discussion of WordNet's morphological processing


Although only base forms of words are usually stored in WordNet, searches may be done on inflected forms.  A set of morphology functions, Morphy, is applied to the search string to generate a form that is present in WordNet.

Morphology in WordNet uses two types of processes to try to convert the string passed into one that can be found in the WordNet database. There are lists of inflectional endings, based on syntactic category, that can be detached from individual words in an attempt to find a form of the word that is in WordNet.  There are also exception list files, one for each syntactic category, in which a search for an inflected form is done.  Morphy tries to use these two processes in an intelligent manner to translate the string passed to the base form found in WordNet.  Morphy first checks for exceptions, then uses the rules of detachment.  The Morphy functions are not independent from WordNet. After each transformation, WordNet is searched for the resulting string in the syntactic category specified.

The Morphy functions are passed a string and a syntactic category.  A string is either a single word or a collocation.  Since some words, such as axes can have more than one base form (axe and axis), Morphy works in the following manner.  The first time that Morphy is called with a specific string, it returns a base form. For each subsequent call to Morphy made with a NULL string argument, Morphy returns another base form.  Whenever Morphy cannot perform a transformation, whether on the first call for a word or subsequent calls, NULL is returned.  A transformation to a valid English string will return NULL if the base form of the string is not in WordNet.

The morphological functions are found in the WordNet library.  See morph(3) for information on using these functions.  

Rules of Detachment

The following table shows the rules of detachment used by Morphy.  If a word ends with one of the suffixes, it is stripped from the word and the corresponding ending is added.  Then WordNet is searched for the resulting string.  No rules are applicable to adverbs.


Exception Lists

There is one exception list file for each syntactic category.  The exception lists contain the morphological transformations for strings that are not regular and therefore cannot be processed in an algorithmic manner.  Each line of an exception list contains an inflected form of a word or collocation, followed by one or more base forms.  The list is kept in alphabetical order and a binary search is used to find words in these lists.  See wndb(5) for information on the format of the exception list files.

Single Words

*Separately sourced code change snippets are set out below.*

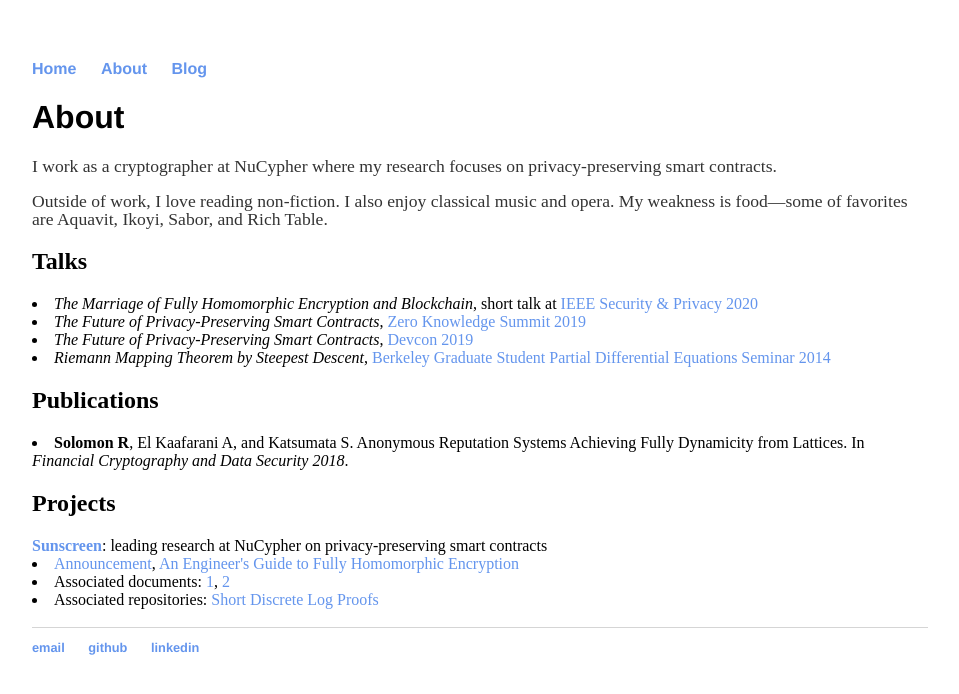
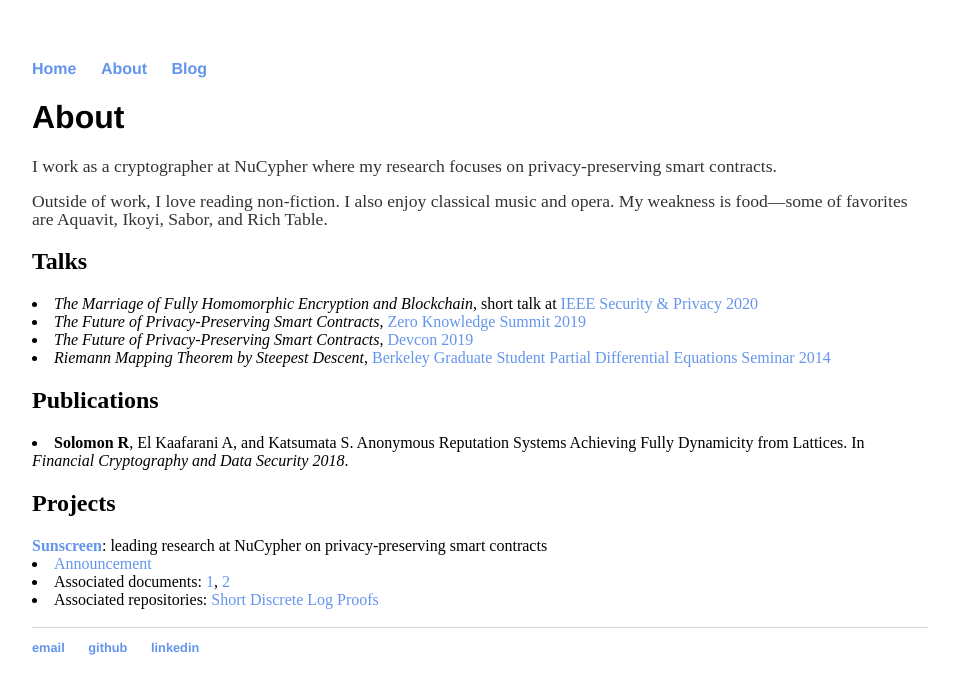
Before and after one commit to ravital/ravital.github.io, a Jekyll site: the page built from about/index.html, in a window 1280 px wide. Shown: the top 694 px of the page, without its empty margins (160-1119 px from the left). Built offline with Jekyll 4.4.1, drawn with Linux system fonts in a browser that asks for light colours.

Commit message:
Update index.html

```diff
--- a/about/index.html
+++ b/about/index.html
@@ -20,7 +20,7 @@
 
 			<h2>Projects</h2>
 			<a href="https://github.com/nucypher/Sunscreen_public"><b>Sunscreen</b></a>: leading research at NuCypher on privacy-preserving smart contracts
-				<li><a href="https://blog.nucypher.com/sunscreen/">Announcement</a>, <a href="https://blog.nucypher.com/sunscreen/">An Engineer's Guide to Fully Homomorphic Encryption</a></li>
+				<li><a href="https://blog.nucypher.com/sunscreen/">Announcement</a></li>
 				<li>Associated documents: <a href="https://github.com/nucypher/Sunscreen_public/blob/master/zk%20thoughts.pdf/">1</a>, <a href="https://github.com/nucypher/Sunscreen_public/blob/master/Future_of_PPSCs.pdf">2</a></li>
 				<li>Associated repositories: <a href="https://github.com/nucypher/LogProof.jl">Short Discrete Log Proofs</a></li>
 			<br>
```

In general, single words are relatively easy to process.  Morphy first looks for the word in the exception list.  If it is found the first base form is returned.  Subsequent calls with a NULL argument return additional base forms, if present.  A NULL is returned when there are no more base forms of the word.

If the word is not found in the exception list corresponding to the syntactic category, an algorithmic process using the rules of detachment looks for a matching suffix.  If a matching suffix is found, a corresponding ending is applied (sometimes this ending is a NULL string, so in effect the suffix is removed from the word), and WordNet is consulted to see if the resulting word is found in the desired part of speech.


As opposed to single words, collocations can be quite difficult to transform into a base form that is present in WordNet.  In general, only base forms of words, even those comprising collocations, are stored in WordNet, such as attorney general.  Transforming the collocation attorneys general is then simply a matter of finding the base forms of the individual words comprising the collocation. This usually works for nouns, therefore non-conforming nouns, such as customs duty are presently entered in the noun exception list.

Verb collocations that contain prepositions, such as ask for it, are more difficult.  As with single words, the exception list is searched first.  If the collocation is not found, special code in Morphy determines whether a verb collocation includes a preposition. If it does, a function is called to try to find the base form in the following manner.  It is assumed that the first word in the collocation is a verb and that the last word is a noun.  The algorithm then builds a search string with the base forms of the verb and noun, leaving the remainder of the collocation (usually just the preposition, but more words may be involved) in the middle.  For example, passed asking for it, the database search would be performed with ask for it, which is found in WordNet, and therefore returned from Morphy.  If a verb collocation does not contain a preposition, then the base form of each word in the collocation is found and WordNet is searched for the resulting string.


Hyphenation also presents special difficulties when searching WordNet. It is often a subjective decision as to whether a word is hyphenated, joined as one word, or is a collocation of several words, and which of the various forms are entered into WordNet.  When Morphy breaks a string into "words", it looks for both spaces and hyphens as delimiters.  It also looks for periods in strings and removes them if an exact match is not found.  A search for an abbreviation like oct. return the synset for { October, Oct }.  Not every pattern of hyphenated and collocated string is searched for properly, so it may be advantageous to specify several search strings if the results of a search attempt seem incomplete.

Special Processing for nouns ending with 'ful'

Morphy contains code that searches for nouns ending with ful and performs a transformation on the substring preceeding it.  It then appends 'ful' back onto the resulting string and returns it. For example, if passed the nouns boxesful, it will return boxful.


Since many noun collocations contains prepositions, such as line of products, an algorithm similar to that used for verbs should be written for nouns.  In the present scheme, if Morphy is passed lines of products, the search string becomes line of product, which is not in WordNet

Morphy will allow non-words to be converted to words, if they follow one of the rules described above.  For example, it will happily convert plantes to plants.

Environment Variables (Unix)


Base directory for WordNet.  Default is /usr/local/WordNet-3.0.


Directory in which the WordNet database has been installed.   Default is WNHOME/dict.

Registry (Windows)


Base directory for WordNet.  Default is C:\Program Files\WordNet\3.0.



morphology exception lists

See Also

wn(1), wnb(1), binsrch(3), morph(3), wndb(5), wninput(7).

Referenced By

morph(3), wn(1), wnb(1), wndb(5), wnintro(7).

Dec 2006 WordNet 3.0 WordNet™